Thursday's agreement will enable the fugitive warlord, a designated “global terrorist,” to return to the national politics after years in hiding, allegedly in neighboring Pakistan.
That has led to objections from human rights activists, a group of whom marched in the capital city while the ceremony was underway, carrying posters denouncing Hekmatyar as a "Butcher of Kabul."
“His return will compound the culture of impunity that the Afghan government and its foreign donors have fostered by not pursuing accountability for the many victims of forces commanded by Hekmatyar and other warlords that laid waste to much of the country in the 1990s,” said Patricia Gossman, senior Afghanistan researcher at the Human Rights Watch.
She noted that Hekmatyar is one of the country's most notorious war crimes suspect and he is not alone in enjoying impunity.
“None of the Afghan warlords from the 1990s has been held accountable. That, and the failed disarmament of abusive militias, have crippled reforms needed to build effective government institutions crucial for a lasting peace.”
During Thursday's ceremony, Atmar tried to allay such fears, assuring critics the agreement does not contain any provision that would undermine progress Afghanistan has made to promote human rights, particularly women’s rights. He said that the insurgent group will announce a permanent cease-fire, cut ties to any terrorist group and halt its military activities.
In turn, the Afghan government, Atmar added, will be obliged to grant the group full political rights and will work for the removal of Hekmatyar’s name from the U.S. and the United Nations lists of designated foreign terrorists. The national security advisor also called on the Taliban to cease hostilities and join the peace process.
“We welcome today’s accord negotiated and concluded by the Government of Afghanistan and Hizb-e Islami Gulbuddin (HIG) as a step in bringing the conflict in Afghanistan to a peaceful end,” the U.S. embassy in Kabul said.
It added the United States continues to support an Afghan peace process that results in armed groups ceasing violence, breaking ties with international terrorist groups, and accepting the country’s constitution, including protections for women and minorities.
The peace agreement will formally come into effect after both President Ashraf Ghani and Hekmatyar sign it, but officials would not announce a timetable.
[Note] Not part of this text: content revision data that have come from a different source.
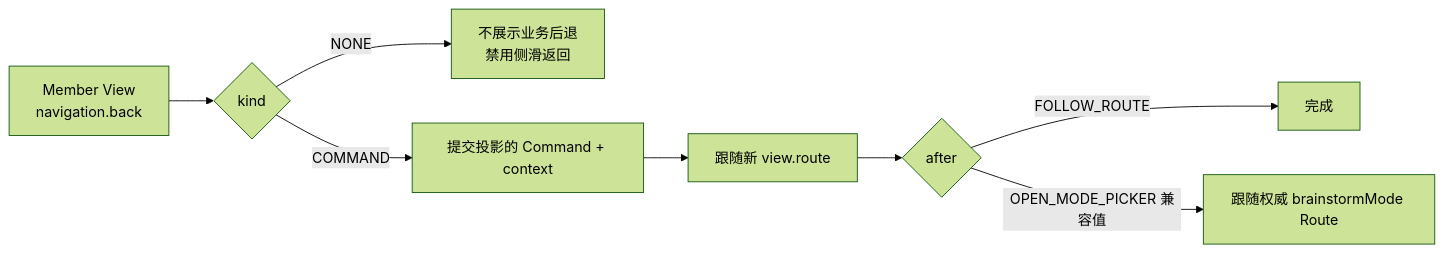
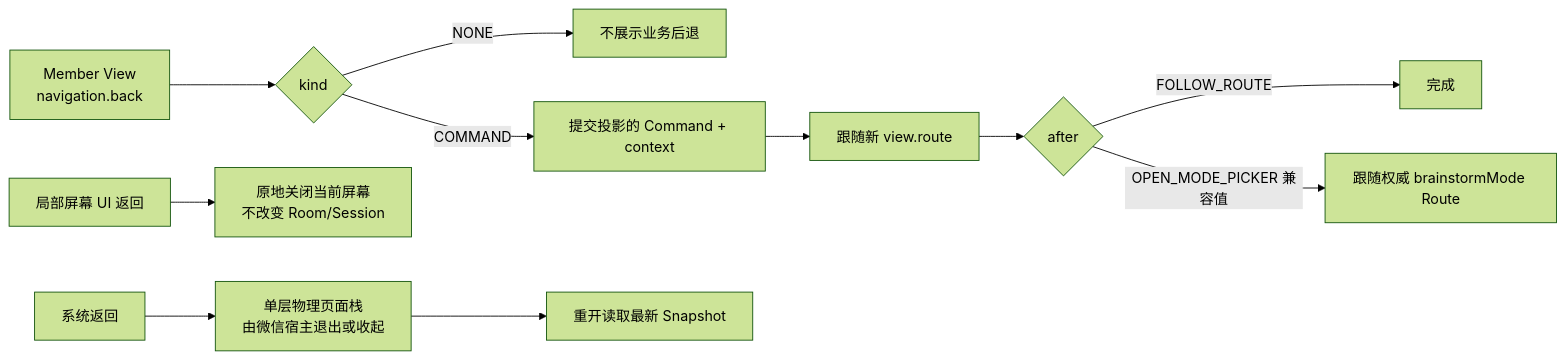
Before and after one commit to Bubble-419/cardboard-miniprogram: the fourth of 20 diagrams in docs/ROOM_BUSINESS_FLOWS.md, drawn with Mermaid (forest theme). The commit also changed other lines of this file and 117 other files, not shown here.

````diff
--- a/docs/ROOM_BUSINESS_FLOWS.md
+++ b/docs/ROOM_BUSINESS_FLOWS.md
@@ -169,10 +167,13 @@
 ```mermaid
 flowchart LR
   VIEW[Member View<br/>navigation.back] --> KIND{kind}
-  KIND -->|NONE| STAY[不展示业务后退<br/>禁用侧滑返回]
+  KIND -->|NONE| STAY[不展示业务后退]
   KIND -->|COMMAND| SEND[提交投影的 Command + context]
   SEND --> ROUTE[跟随新 view.route]
   ROUTE --> AFTER{after}
   AFTER -->|FOLLOW_ROUTE| DONE[完成]
   AFTER -->|OPEN_MODE_PICKER 兼容值| PICK[跟随权威 brainstormMode Route]
+  LOCAL[局部屏幕 UI 返回] --> CLOSE[原地关闭当前屏幕<br/>不改变 Room/Session]
+  SYSTEM[系统返回] --> HOST[单层物理页面栈<br/>由微信宿主退出或收起]
+  HOST --> REOPEN[重开读取最新 Snapshot]
 ```
````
Though largely symbolic in nature, the deal with Hekmatyar is being seen a significant political boost for President Ghani whose reconciliation and peace attempts with the Taliban have failed to achieve results.
The Afghan leadership blames neighboring Pakistan where it says the Taliban and its ally the Haqqani Network continue to enjoy sanctuaries to plot attacks inside Afghanistan.
Pakistani officials last year arranged and hosted a direct meeting between Taliban and Ghani’s negotiators but since then the Islamist insurgency has intensified the war and has made significant territorial gains in Afghanistan.
The spike in violence has also fueled tensions with Pakistan and both the countries are currently locked in a daily war of words over exchange of allegations and counter allegations.
The U.N. Assistance Mission in Afghanistan (UNAMA) said it is encouraged by the initialing in Kabul of the draft peace agreement.
Addressing the annually U.N. General Assembly in New York Wednesday, Pakistani Prime Minister Nawaz Sharif reiterated that a peace dialogue between the Taliban and the Kabul government is the only way for establishing lasting peace in Afghanistan.
“Progress will be assured only when the Afghan parties themselves conclude that there is no military solution to the Afghan war, and work assiduously, through a meaningful dialogue process, for achieving reconciliation and peace at home,” Sharif noted.
The Afghan Taliban has lately not indicated whether it is willing to join peace talks with Kabul. Instead its officials cite battlefield advances and unity in Taliban ranks under its new leader Mullah Hibatullah as signs of gaining strength, contradicting Afghan and U.S. assertions the Islamist group has weakened.
(VOA's Mohammad Hashem Habibzada also contributed to this report.)